In Python, you have to pay attention to line breaks and indentation:
If you paid attention to the last example you'll notice some other things too:
- Don't use parentheses on the if/else statement conditional
- Instead of containing an if/else with curly braces, start it with
:and indent anything after that to include in the if statement, end it by going back to the original line indent
Since there aren't any parentheses used for a if/else statement in Python, conditional statements are more conversational and easier to read at a glance. Instead of using
or. Instead of using
! to note the opposite of a variable, use
not. There is also a more conversational way to check for a null object in Python, using
is (not) None.
Check for null in Python:
Now you might be asking, what about the
else part of the if/else statement? Simple, go back to the same indentation line that the
if starts on, add an
else:, then indent anything after that to include in the
else block. End the block by returning to the same line that the original
if started on. The syntax for an
else if is a little different, using
else if, but other than that it's the same Python structure.
For further reading, check out the style guide for Python.

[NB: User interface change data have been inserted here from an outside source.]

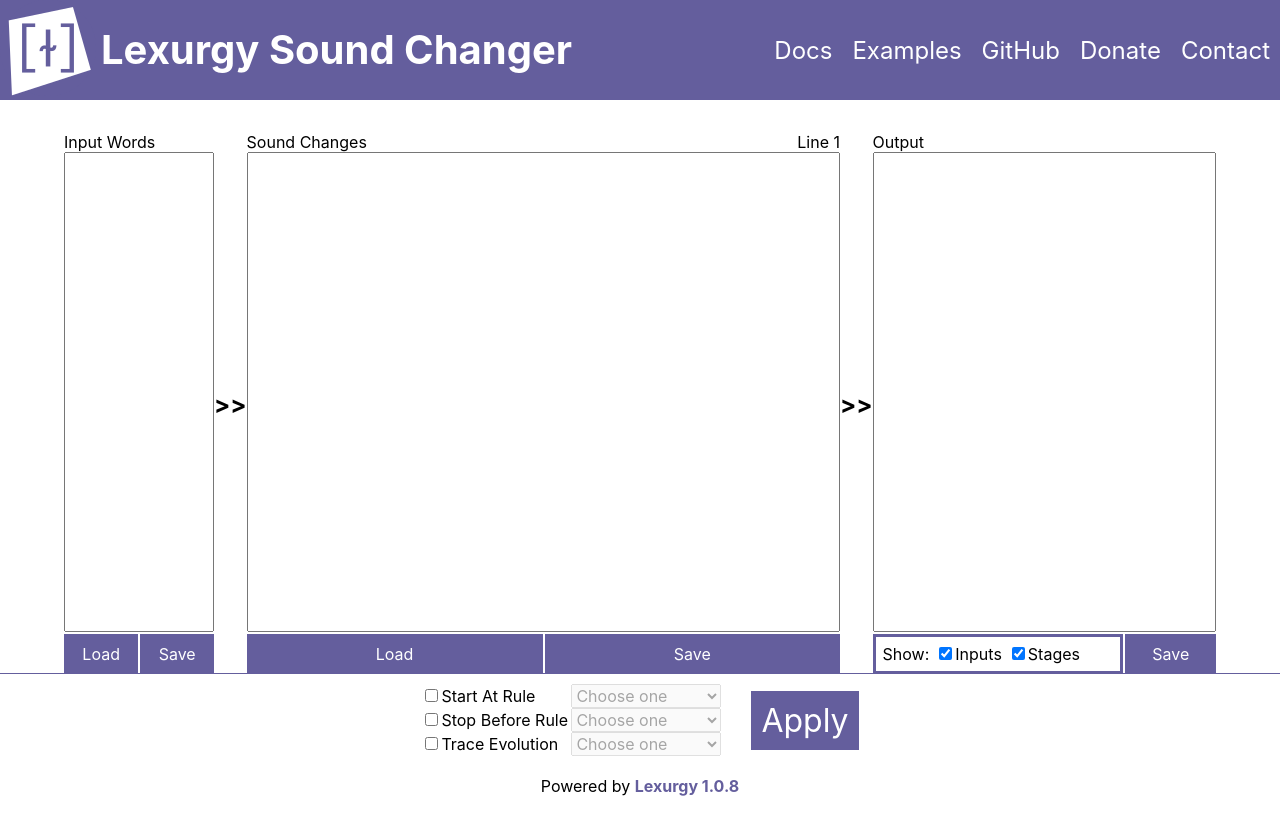
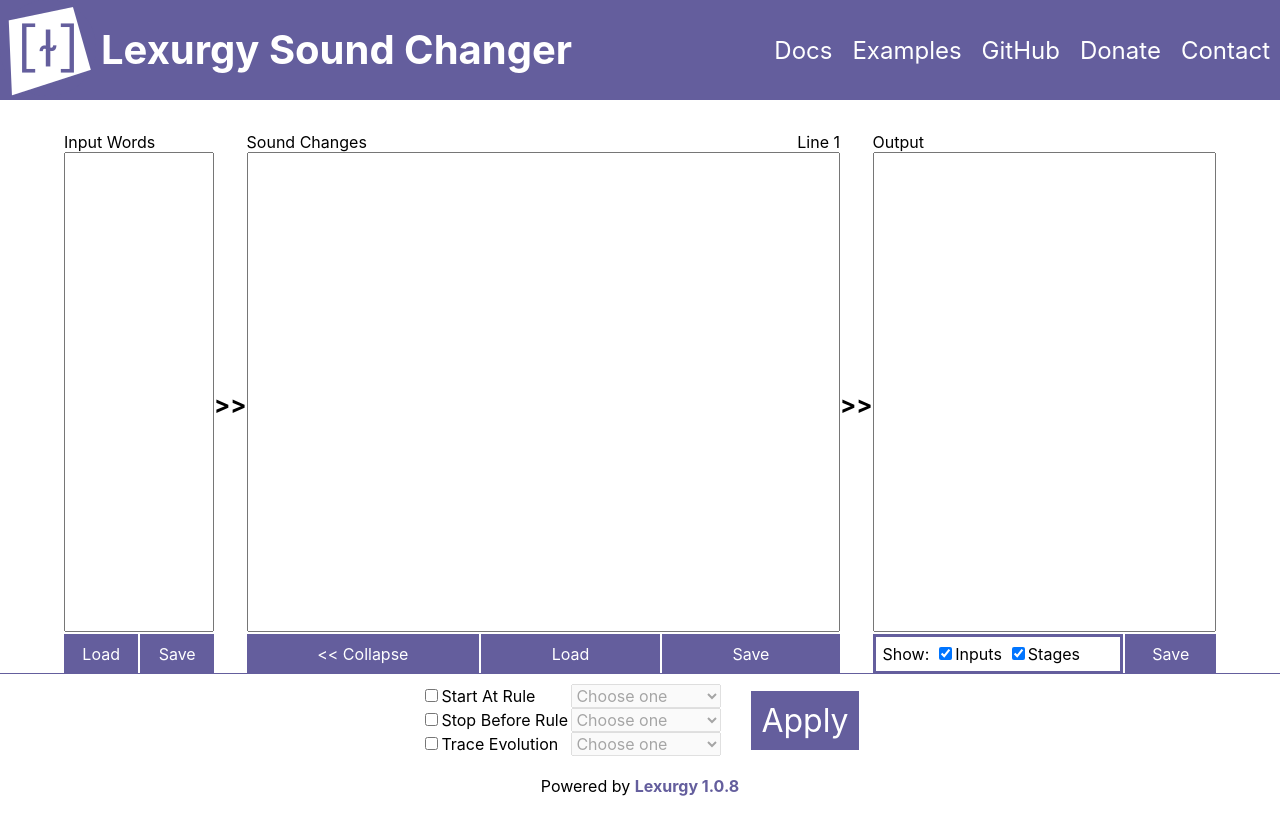
Before and after one commit to def-gthill/lexurgy-web, a Next.js app: page /sc in a window 1280 px wide. Built offline with nearby package versions, Linux system fonts and the light colour scheme.

Commit message:
Button to collapse the sound changes editor

```diff
--- a/components/sc.js
+++ b/components/sc.js
@@ -21,6 +21,7 @@
     this.state = {
       input: props.input,
       changes: props.changes,
+      changesCollapsed: false,
       runResult: {
         input: null,
         stages: null,
@@ -36,6 +37,8 @@
     }
     this.avoidControlOverlap = this.avoidControlOverlap.bind(this)
     this.updateEditorWith = this.updateEditorWith.bind(this)
+    this.collapseChanges = this.collapseChanges.bind(this)
+    this.expandChanges = this.expandChanges.bind(this)
     this.setOutputInputs = this.setOutputInputs.bind(this)
     this.setOutputArrows = this.setOutputArrows.bind(this)
     this.runLexurgy = this.runLexurgy.bind(this)
@@ -59,6 +62,16 @@
   }
 
   render() {
+    const changesContainerStyle =
+      this.state.changesCollapsed ? styles.changesContainerCollapsed :
+        styles.changesContainer
+
+    const collapseChangesText =
+      this.state.changesCollapsed ? "Expand >>" : "<< Collapse"
+
+    const collapseChangesCallback =
+      this.state.changesCollapsed ? this.expandChanges : this.collapseChanges
+
     return (
       <div className={styles.main}>
         <div className={styles.grid} ref={this.gridRef}>
@@ -77,9 +90,16 @@
             value={this.state.changes}
             updateValue={this.updateEditorWith}
             expectedFileType=".lsc"
-            styles={`${styles.stackedEditor} ${styles.changesContainer}`}
+            styles={`${styles.stackedEditor} ${changesContainerStyle}`}
             showLineNumbers
-          />
+          >
+            <button
+              className={`button ${styles.collapseButton}`}
+              onClick={collapseChangesCallback}
+            >
+              {collapseChangesText}
+            </button>
+          </Editor>
           <Arrow/>
           <Editor
             id="output"
@@ -149,6 +169,14 @@
     if (id === "changes") {
       this.setState({cachedResult: {}})
     }
+  }
+
+  collapseChanges() {
+    this.setState({changesCollapsed: true})
+  }
+
+  expandChanges() {
+    this.setState({changesCollapsed: false})
   }
 
   setOutputInputs(event) {
--- a/styles/SC.module.css
+++ b/styles/SC.module.css
@@ -32,6 +32,10 @@
 
 .changesContainer {
   flex: 1 1 500px;
+}
+
+.changesContainerCollapsed {
+  flex: 0 1 250px;
 }
 
 .outputContainer {
@@ -72,6 +76,12 @@
   }
 }
 
+@media (max-width: 800px) {
+  .collapseButton {
+    display: none;
+  }
+}
+
 @media (max-width: 700px) {
   .grid {
     flex-direction: column;
```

- Snake_Byte #37: Traversing Data with List Comprehensions - September 21, 2017